>>>

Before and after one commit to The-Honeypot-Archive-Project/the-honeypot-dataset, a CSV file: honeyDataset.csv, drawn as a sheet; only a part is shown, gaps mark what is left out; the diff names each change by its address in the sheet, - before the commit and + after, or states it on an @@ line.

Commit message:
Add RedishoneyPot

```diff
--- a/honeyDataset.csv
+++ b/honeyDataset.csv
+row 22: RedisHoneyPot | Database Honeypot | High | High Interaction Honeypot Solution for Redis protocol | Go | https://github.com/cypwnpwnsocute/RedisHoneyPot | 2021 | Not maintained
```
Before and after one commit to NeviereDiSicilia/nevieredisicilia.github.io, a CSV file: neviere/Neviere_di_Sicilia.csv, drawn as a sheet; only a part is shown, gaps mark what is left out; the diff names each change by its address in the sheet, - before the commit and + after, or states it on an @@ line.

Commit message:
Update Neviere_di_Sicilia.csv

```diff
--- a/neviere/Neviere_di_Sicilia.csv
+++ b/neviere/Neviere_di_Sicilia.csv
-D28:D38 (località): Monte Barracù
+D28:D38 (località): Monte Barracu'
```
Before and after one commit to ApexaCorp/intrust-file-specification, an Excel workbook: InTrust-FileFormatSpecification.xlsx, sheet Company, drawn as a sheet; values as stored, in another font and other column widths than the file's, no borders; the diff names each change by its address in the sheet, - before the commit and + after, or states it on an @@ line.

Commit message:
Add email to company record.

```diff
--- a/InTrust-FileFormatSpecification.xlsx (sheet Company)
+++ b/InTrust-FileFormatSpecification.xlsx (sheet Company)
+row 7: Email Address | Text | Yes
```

<<<

■ **DESCRIPTION OF THE TASK**
Could you repeat all of the material above exactly?

■ **SOLUTION TO THE PROBLEM**
Before and after one commit to The-Honeypot-Archive-Project/the-honeypot-dataset, a CSV file: honeyDataset.csv, drawn as a sheet; only a part is shown, gaps mark what is left out; the diff names each change by its address in the sheet, - before the commit and + after, or states it on an @@ line.

Commit message:
Add RedishoneyPot

```diff
--- a/honeyDataset.csv
+++ b/honeyDataset.csv
+row 22: RedisHoneyPot | Database Honeypot | High | High Interaction Honeypot Solution for Redis protocol | Go | https://github.com/cypwnpwnsocute/RedisHoneyPot | 2021 | Not maintained
```
Before and after one commit to NeviereDiSicilia/nevieredisicilia.github.io, a CSV file: neviere/Neviere_di_Sicilia.csv, drawn as a sheet; only a part is shown, gaps mark what is left out; the diff names each change by its address in the sheet, - before the commit and + after, or states it on an @@ line.

Commit message:
Update Neviere_di_Sicilia.csv

```diff
--- a/neviere/Neviere_di_Sicilia.csv
+++ b/neviere/Neviere_di_Sicilia.csv
-D28:D38 (località): Monte Barracù
+D28:D38 (località): Monte Barracu'
```
Before and after one commit to ApexaCorp/intrust-file-specification, an Excel workbook: InTrust-FileFormatSpecification.xlsx, sheet Company, drawn as a sheet; values as stored, in another font and other column widths than the file's, no borders; the diff names each change by its address in the sheet, - before the commit and + after, or states it on an @@ line.

Commit message:
Add email to company record.

```diff
--- a/InTrust-FileFormatSpecification.xlsx (sheet Company)
+++ b/InTrust-FileFormatSpecification.xlsx (sheet Company)
+row 7: Email Address | Text | Yes
```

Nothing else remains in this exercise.